### WORK REQUIRED
State how many lines in the records below include the word "import". Give nothing but that number.

### DATASET EXCERPTS
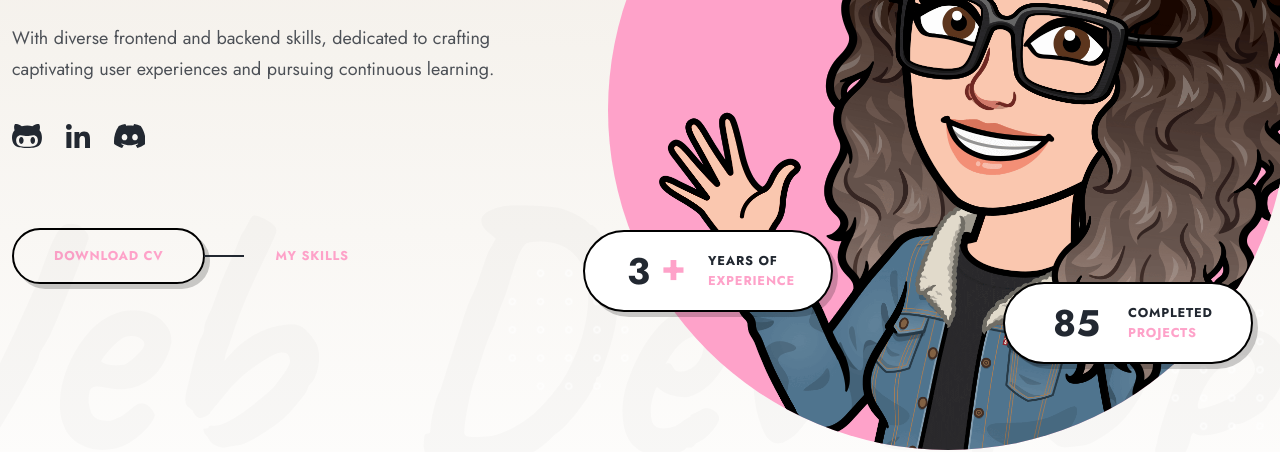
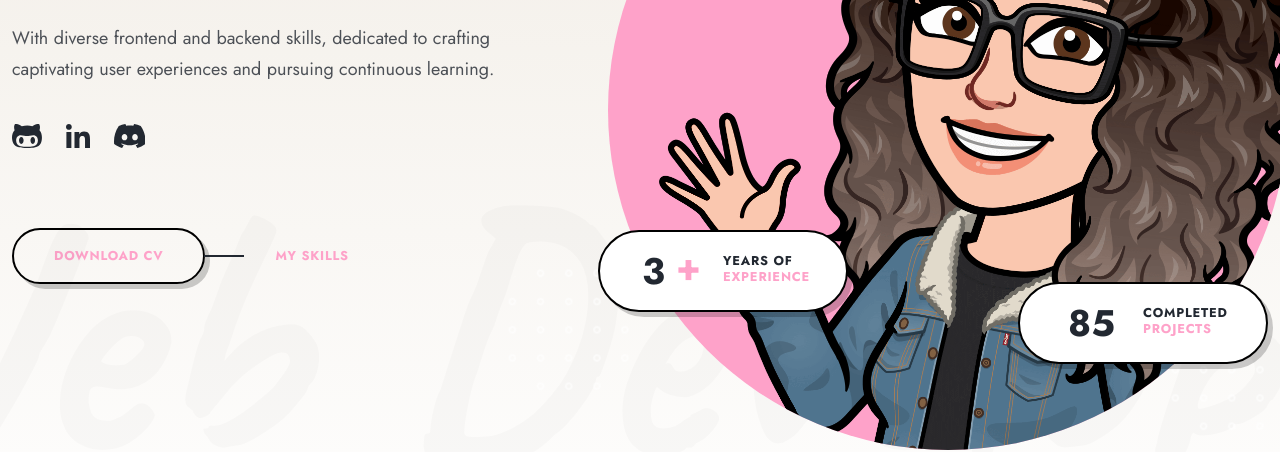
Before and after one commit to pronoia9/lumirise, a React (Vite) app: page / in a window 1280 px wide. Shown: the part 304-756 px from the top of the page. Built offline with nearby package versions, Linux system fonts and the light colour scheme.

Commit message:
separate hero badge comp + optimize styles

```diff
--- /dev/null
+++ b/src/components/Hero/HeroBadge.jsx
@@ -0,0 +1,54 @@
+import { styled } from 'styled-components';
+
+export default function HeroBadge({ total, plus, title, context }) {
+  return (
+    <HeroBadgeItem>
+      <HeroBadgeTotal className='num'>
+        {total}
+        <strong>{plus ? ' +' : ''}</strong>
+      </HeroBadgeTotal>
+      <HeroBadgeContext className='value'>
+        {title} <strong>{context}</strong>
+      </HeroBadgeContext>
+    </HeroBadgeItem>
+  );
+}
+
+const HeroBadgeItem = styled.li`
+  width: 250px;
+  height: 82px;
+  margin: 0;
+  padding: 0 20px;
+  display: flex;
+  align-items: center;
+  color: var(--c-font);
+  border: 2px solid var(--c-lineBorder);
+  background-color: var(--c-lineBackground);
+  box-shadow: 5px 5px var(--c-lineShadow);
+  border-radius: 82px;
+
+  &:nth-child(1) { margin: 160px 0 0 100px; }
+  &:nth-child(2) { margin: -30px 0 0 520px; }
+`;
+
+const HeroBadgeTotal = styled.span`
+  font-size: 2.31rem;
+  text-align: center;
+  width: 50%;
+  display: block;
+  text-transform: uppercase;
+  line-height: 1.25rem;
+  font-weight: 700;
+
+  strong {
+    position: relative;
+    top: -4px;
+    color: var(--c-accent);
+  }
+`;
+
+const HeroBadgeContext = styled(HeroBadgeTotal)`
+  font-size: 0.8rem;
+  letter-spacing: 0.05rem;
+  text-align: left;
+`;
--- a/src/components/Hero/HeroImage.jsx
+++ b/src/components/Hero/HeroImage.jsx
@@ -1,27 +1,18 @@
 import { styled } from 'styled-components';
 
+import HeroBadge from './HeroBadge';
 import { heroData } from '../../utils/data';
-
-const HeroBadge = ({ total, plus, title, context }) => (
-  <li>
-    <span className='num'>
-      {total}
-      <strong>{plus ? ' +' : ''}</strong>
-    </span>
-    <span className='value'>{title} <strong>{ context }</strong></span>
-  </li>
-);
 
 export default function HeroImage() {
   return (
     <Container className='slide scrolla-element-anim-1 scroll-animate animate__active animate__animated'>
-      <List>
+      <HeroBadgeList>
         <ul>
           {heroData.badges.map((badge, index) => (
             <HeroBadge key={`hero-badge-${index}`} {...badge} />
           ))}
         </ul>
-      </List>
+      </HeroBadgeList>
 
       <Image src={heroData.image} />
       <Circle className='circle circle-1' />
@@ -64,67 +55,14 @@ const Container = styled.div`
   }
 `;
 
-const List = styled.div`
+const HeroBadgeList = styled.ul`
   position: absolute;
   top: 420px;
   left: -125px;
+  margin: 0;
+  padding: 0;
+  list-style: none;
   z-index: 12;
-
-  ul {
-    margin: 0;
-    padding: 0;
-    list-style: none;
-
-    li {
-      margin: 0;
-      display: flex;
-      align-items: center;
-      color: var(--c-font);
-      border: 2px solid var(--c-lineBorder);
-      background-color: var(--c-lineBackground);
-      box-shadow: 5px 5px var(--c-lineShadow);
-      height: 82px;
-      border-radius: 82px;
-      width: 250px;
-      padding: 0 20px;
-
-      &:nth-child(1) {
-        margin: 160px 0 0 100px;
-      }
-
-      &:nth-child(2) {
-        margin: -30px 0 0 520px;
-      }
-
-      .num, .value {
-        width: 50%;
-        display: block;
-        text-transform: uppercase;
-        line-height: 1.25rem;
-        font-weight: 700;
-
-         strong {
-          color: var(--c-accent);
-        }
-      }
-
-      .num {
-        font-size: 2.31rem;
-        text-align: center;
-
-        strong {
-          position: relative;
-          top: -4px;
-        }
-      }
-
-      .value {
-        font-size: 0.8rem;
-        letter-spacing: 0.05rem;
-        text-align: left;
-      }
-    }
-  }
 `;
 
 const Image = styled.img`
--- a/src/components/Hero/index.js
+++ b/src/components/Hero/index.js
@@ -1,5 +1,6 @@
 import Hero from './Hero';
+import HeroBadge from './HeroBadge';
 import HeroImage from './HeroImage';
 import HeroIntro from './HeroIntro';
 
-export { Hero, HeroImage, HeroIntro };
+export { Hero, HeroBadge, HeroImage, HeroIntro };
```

### OUTPUT FOR THIS TASK
8